Well before the 20th century, many states were doing all they could to monitor their citizens' activities as closely and comprehensively as possible. England in particular has a long history of spying on its own people. Under such spymasters as Lord Burghley and Francis Walsingham, Queen Elizabeth's court pioneered many of the techniques and practices we associate with international espionage to this day, including code-breaking and the use of double and even triple agents. A fascinating book could be written on the surveillance state in Elizabethan England. Unfortunately, Paul Cantor reports, Stephen Alford's The Watchers is not it.
GET REASON MAGAZINE
Get Reason's print or digital edition before it’s posted online
- Progressive Puritans: From e-cigs to sex classifieds, the once transgressive left wants to criminalize fun.
- Port Authoritarians: Chris Christie’s Bridgegate scandal

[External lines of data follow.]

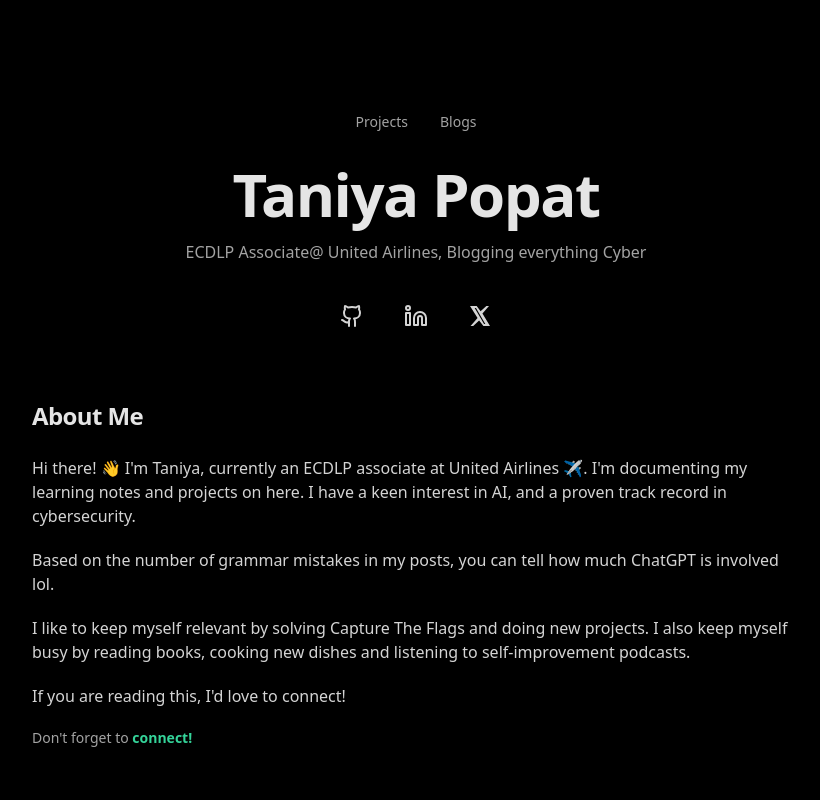
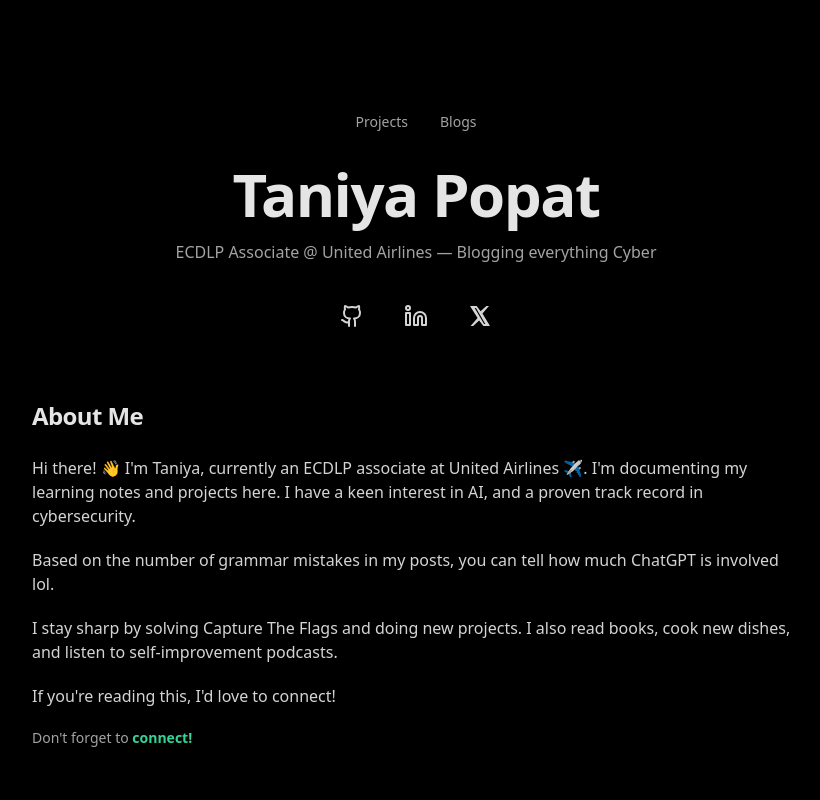
Before and after one commit to taniyapopat/Personal-Website, a React (Vite) app: page / in a window 1280 px wide. Shown: the top 800 px of the page, without its empty margins (224-1044 px from the left). Built offline with nearby package versions, Linux system fonts and the light colour scheme.

Commit message:
Update App.jsx

```diff
--- a/src/App.jsx
+++ b/src/App.jsx
@@ -18,16 +18,12 @@
     <div className="min-h-screen w-full bg-black text-neutral-200">
       {/* Page wrapper */}
       <div className="mx-auto max-w-5xl px-6 sm:px-8">
-        {/* Header / Hero */}
+        {/* Header with Nav + Hero */}
         <header className="pt-20 sm:pt-28">
           {/* Navigation */}
           <nav className="flex justify-center gap-8 text-sm font-medium text-neutral-400">
-            <a href="#projects" className="hover:text-white transition">
-              Projects
-            </a>
-            <a href="#blogs" className="hover:text-white transition">
-              Blogs
-            </a>
+            <a href="#projects" className="hover:text-white transition">Projects</a>
+            <a href="#blogs" className="hover:text-white transition">Blogs</a>
           </nav>
 
           {/* Hero / Name */}
@@ -46,7 +42,7 @@
             transition={{ duration: 0.6, delay: 0.15 }}
             className="mt-4 text-center text-sm text-neutral-400 sm:text-base"
           >
-            ECDLP Associate@ United Airlines, Blogging everything Cyber
+            ECDLP Associate @ United Airlines — Blogging everything Cyber
           </motion.p>
 
           {/* Socials */}
@@ -66,6 +62,8 @@
             <a
               href="https://www.linkedin.com/in/taniyapopat"
               aria-label="LinkedIn"
+              target="_blank"
+              rel="noopener noreferrer"
               className="rounded-full p-2 text-neutral-300 transition hover:scale-110 hover:text-white focus:outline-none focus:ring-2 focus:ring-white/20"
             >
               <Linkedin className="h-6 w-6" />
@@ -80,23 +78,24 @@
           </motion.div>
         </header>
 
-        {/* About Me */}
+        {/* Main */}
         <main className="mt-16 pb-24">
+          {/* About Me */}
           <section className="mx-auto max-w-3xl">
             <h2 className="text-2xl font-semibold tracking-tight">About Me</h2>
 
             <div className="prose prose-invert prose-p:leading-relaxed mt-6 space-y-5 text-neutral-300">
               <p>
-                Hi there! <span role="img" aria-label="wave">👋</span> I'm Taniya, currently an ECDLP associate at United Airlines <span role="img" aria-label="airplane">✈️</span>. I'm documenting my learning notes and projects on here. I have a keen interest in AI, and a proven track record in cybersecurity.
+                Hi there! <span role="img" aria-label="wave">👋</span> I'm Taniya, currently an ECDLP associate at United Airlines <span role="img" aria-label="airplane">✈️</span>. I'm documenting my learning notes and projects here. I have a keen interest in AI, and a proven track record in cybersecurity.
               </p>
               <p>
                 Based on the number of grammar mistakes in my posts, you can tell how much ChatGPT is involved lol.
               </p>
               <p>
-                I like to keep myself relevant by solving Capture The Flags and doing new projects. I also keep myself busy by reading books, cooking new dishes and listening to self-improvement podcasts.
+                I stay sharp by solving Capture The Flags and doing new projects. I also read books, cook new dishes, and listen to self-improvement podcasts.
               </p>
               <p>
-                If you are reading this, I'd love to connect!
+                If you're reading this, I'd love to connect!
               </p>
               <p className="text-sm text-neutral-400">
                 Don't forget to <a href="https://www.linkedin.com/in/taniyapopat" className="font-semibold text-emerald-400 hover:text-emerald-300 underline-offset-4 hover:underline">connect!</a>
```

- The Menace of Secret Government: Obama’s proposed intelligence reforms don’t safeguard civil liberties